a double 6 will also cause double casualties.
copped it once and while accused of being a sore loser
(unfair accusation for this never-say-die fellow)
I found it so un-Napoleonic (verging on childish)
I persuaded the guys to drop it from results as being
play a few games and maybe the morale business can
be adjusted on a house basis by your fellow gamers.
do also have to applaud David Brown's attitude towards
his ruleset, which seems to me to be pretty much change
it to suit your own tastes.
I reckon General de Brigade 2nd Edition is a super
ruleset that is detailed and yet not rigid.
de Brigade comes with several interesting battle scenarios
for wargamers to try out. They include historical
information about the battle, the protagonists' missions,
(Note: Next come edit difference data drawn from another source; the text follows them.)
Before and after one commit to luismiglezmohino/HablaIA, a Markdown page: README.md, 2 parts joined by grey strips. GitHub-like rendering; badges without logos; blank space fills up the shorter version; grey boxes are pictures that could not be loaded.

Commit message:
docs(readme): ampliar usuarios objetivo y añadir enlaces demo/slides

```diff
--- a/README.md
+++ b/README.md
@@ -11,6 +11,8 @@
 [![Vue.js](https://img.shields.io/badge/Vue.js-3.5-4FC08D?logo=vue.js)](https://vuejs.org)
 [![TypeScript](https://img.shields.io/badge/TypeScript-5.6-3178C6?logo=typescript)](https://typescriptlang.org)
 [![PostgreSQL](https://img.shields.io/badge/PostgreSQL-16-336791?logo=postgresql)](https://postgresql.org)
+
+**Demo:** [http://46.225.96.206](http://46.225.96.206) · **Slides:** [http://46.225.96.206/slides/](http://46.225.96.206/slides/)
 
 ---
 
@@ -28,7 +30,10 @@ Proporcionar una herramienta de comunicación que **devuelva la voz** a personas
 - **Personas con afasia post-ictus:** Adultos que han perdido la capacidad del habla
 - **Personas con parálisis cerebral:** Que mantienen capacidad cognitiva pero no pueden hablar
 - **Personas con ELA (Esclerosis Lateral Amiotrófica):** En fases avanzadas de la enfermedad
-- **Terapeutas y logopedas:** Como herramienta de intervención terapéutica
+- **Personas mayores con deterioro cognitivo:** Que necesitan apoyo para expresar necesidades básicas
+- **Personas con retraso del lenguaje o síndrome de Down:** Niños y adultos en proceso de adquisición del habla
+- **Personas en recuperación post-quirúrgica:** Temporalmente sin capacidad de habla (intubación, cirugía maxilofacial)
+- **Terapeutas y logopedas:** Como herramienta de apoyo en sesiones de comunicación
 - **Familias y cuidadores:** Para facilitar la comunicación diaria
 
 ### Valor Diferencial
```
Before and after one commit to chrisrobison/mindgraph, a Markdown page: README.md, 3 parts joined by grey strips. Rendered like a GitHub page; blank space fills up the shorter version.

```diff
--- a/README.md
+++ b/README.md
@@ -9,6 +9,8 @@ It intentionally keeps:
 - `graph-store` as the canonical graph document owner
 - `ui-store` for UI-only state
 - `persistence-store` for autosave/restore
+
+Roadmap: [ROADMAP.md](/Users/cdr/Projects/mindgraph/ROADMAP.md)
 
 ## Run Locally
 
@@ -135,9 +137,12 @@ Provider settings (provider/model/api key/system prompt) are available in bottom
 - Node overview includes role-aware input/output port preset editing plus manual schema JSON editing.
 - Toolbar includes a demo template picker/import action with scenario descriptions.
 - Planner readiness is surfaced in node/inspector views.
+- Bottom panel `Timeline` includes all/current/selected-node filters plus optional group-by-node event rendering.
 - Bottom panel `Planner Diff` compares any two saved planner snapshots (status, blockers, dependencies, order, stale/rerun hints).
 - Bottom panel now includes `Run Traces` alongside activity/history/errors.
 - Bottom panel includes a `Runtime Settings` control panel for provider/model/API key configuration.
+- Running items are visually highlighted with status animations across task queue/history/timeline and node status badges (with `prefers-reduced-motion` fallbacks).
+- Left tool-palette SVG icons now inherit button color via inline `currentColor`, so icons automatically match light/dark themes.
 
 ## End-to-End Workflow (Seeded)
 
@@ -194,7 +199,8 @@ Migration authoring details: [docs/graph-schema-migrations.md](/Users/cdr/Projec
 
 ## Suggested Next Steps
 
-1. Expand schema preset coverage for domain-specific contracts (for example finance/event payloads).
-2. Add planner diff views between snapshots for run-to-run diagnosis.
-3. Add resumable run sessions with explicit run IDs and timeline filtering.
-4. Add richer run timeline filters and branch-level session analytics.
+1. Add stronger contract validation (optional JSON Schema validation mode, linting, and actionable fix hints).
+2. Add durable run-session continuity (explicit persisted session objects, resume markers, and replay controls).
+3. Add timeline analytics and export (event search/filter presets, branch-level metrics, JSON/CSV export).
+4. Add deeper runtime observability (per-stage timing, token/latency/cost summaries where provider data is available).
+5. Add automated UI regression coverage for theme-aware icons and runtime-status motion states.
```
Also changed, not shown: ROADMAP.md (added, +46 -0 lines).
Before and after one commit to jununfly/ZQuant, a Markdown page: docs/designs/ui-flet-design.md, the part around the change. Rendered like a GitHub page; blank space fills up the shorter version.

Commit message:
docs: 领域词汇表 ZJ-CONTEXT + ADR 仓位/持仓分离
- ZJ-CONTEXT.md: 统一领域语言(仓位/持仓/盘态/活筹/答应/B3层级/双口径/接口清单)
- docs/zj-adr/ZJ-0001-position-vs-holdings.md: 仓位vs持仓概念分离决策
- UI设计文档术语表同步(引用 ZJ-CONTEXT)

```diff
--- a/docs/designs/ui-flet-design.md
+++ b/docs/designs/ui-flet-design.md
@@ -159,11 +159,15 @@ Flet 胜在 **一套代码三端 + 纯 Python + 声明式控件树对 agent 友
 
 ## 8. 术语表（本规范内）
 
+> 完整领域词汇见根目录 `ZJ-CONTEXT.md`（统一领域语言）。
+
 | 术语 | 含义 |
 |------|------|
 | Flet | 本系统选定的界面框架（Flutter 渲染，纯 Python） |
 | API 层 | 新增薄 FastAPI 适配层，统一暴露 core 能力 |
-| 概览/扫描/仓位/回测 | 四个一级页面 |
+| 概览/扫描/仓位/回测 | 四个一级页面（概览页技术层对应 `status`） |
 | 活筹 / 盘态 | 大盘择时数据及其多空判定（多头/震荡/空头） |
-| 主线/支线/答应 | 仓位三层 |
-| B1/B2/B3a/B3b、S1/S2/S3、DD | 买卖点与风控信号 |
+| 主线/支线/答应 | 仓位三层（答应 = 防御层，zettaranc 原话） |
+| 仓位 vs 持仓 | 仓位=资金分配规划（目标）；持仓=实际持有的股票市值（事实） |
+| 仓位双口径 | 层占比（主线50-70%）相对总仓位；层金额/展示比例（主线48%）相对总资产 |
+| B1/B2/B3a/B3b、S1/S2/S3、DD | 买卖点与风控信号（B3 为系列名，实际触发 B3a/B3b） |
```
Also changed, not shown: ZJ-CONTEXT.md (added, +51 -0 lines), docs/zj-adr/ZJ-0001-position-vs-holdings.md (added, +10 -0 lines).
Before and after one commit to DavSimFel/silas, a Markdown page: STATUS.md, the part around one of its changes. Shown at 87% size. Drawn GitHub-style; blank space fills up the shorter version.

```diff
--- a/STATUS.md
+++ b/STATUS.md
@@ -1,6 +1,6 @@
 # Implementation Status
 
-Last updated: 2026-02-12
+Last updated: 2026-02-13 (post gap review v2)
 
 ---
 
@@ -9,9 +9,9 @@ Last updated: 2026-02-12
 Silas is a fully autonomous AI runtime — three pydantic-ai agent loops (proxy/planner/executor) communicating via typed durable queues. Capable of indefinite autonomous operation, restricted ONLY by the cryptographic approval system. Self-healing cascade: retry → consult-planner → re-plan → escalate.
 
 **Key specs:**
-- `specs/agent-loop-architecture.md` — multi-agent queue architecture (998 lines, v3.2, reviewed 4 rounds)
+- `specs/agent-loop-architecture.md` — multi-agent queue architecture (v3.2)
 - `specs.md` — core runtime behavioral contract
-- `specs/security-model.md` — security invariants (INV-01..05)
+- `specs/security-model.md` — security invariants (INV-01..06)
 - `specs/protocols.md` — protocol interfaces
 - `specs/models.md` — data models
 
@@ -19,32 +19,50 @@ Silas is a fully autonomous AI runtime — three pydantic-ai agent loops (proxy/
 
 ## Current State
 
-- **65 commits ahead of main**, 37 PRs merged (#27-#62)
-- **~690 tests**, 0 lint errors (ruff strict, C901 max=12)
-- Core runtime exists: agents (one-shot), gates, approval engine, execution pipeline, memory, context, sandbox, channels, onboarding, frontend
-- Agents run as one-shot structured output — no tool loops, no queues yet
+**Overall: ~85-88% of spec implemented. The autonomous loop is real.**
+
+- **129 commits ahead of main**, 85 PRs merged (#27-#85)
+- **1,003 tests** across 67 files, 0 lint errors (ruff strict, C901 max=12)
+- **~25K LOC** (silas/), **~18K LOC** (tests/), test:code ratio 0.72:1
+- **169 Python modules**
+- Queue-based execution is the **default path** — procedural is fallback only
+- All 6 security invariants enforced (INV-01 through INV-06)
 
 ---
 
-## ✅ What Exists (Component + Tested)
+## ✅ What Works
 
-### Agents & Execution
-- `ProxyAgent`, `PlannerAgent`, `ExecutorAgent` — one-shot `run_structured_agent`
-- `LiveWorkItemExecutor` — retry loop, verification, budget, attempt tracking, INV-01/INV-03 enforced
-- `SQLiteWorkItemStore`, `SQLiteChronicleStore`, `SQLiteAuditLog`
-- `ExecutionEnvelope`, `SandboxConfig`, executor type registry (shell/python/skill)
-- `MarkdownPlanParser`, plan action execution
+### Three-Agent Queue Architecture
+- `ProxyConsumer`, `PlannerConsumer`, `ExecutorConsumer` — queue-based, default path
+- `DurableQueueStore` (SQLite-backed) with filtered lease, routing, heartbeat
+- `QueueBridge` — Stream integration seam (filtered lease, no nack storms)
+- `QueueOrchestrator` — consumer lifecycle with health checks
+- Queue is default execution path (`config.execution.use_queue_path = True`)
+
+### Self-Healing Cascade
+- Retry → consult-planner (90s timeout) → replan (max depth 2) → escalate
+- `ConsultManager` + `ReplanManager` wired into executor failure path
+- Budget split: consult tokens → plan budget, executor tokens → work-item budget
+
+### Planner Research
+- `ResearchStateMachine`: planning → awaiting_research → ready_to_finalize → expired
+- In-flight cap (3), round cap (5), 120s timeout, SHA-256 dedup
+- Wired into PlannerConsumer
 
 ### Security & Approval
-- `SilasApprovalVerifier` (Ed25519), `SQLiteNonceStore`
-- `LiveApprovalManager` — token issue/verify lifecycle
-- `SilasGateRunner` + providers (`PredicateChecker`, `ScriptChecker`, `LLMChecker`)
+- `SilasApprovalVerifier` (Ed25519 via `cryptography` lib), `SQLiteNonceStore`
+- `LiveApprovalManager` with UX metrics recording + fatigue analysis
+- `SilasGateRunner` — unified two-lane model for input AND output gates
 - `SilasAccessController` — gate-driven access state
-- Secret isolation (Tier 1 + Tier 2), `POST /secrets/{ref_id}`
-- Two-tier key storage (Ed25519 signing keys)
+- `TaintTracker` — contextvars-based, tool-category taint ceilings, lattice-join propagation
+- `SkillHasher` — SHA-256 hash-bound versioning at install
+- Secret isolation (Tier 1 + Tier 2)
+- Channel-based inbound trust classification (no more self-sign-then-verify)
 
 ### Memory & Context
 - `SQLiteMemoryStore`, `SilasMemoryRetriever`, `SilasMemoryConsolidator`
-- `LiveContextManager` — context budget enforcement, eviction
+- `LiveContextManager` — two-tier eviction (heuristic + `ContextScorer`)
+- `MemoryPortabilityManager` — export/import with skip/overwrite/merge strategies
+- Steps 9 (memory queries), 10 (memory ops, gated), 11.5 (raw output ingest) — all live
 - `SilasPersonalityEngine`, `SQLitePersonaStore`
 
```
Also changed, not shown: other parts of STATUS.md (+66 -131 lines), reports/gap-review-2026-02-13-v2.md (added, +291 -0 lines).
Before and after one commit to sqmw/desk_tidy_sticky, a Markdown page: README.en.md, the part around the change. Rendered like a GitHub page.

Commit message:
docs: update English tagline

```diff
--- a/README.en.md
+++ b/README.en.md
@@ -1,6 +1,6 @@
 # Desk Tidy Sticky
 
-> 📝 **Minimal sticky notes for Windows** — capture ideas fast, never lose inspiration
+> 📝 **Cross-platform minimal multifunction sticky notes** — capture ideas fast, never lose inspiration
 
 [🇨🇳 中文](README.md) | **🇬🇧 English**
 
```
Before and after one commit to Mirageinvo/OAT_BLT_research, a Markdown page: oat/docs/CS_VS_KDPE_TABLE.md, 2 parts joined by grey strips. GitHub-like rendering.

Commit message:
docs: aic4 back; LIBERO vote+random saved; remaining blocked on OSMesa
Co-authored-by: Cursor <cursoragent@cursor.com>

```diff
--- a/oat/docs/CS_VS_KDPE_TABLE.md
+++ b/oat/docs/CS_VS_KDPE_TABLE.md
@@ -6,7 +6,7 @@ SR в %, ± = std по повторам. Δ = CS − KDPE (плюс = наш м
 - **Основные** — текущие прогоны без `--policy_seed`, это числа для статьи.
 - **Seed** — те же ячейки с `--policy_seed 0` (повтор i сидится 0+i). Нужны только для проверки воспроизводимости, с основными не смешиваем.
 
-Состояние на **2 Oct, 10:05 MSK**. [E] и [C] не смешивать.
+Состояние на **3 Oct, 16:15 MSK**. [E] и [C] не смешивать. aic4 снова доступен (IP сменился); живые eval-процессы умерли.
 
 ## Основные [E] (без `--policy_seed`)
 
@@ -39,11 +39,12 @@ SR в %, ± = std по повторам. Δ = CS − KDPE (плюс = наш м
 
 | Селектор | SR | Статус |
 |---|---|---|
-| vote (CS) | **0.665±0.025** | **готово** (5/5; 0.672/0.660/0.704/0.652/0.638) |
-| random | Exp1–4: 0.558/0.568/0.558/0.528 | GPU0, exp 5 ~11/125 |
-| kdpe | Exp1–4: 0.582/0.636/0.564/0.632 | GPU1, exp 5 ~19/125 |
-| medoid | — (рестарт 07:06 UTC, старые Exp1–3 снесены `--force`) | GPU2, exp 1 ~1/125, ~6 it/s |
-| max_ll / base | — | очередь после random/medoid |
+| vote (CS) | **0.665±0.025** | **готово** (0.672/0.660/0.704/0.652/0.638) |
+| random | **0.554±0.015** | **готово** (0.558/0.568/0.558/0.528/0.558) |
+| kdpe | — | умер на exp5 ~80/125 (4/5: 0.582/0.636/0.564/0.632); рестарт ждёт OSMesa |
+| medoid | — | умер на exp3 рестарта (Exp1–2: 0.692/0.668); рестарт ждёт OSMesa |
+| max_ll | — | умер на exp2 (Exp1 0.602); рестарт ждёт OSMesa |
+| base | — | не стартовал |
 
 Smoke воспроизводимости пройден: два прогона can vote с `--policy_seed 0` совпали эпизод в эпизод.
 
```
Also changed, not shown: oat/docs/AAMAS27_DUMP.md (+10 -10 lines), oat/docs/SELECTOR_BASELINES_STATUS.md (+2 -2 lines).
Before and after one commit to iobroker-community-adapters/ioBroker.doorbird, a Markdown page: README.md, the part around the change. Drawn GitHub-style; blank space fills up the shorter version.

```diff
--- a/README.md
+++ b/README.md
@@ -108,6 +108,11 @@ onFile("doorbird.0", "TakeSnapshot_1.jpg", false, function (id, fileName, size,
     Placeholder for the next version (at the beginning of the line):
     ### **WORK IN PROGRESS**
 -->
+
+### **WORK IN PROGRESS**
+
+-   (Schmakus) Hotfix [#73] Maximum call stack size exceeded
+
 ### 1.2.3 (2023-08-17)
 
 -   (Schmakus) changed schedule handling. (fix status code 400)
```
deployment, orders of battle, terrain and reinforcement
schedules. Other scenarios are available from the
publishers. Here are the ones that comes with the
(August 21, 1808): Wellington's British face a French
army in Portugal under General Andoche Junot.
(September 7, 1812): This scenario covers Russia's
defence of the Raevsky Redoubt against Eugene's
IV Corps with reinforcements from Marshal Davout.
(June 18, 1815): The big clash between the Duke
of Wellington and Napoleon Bonaparte.
The rules book includes:
Rules and Optional Rules with numbered paragraphs
for easy reference.
orders of battle for 12 armies that fought each
other in six battles.
points system allowing gamers to design their own
sheets and order markers.
chapter on Napoleonic troop types, their grading
and tactical formations.
really like the General de Brigade ruleset as it allows
our group to set-up and play a good-sized battle in
a night and larger, more complicated clashes in under
a day. They are battles with 500 to 600 troops on
each side on a six foot by four foot table (120cm
by 183cm). The battles look good, play well and there
is plenty of scope for creating new ones.
second edition of General de Brigade is a winner in
my book, even if I get my butt kicked on the tabletop!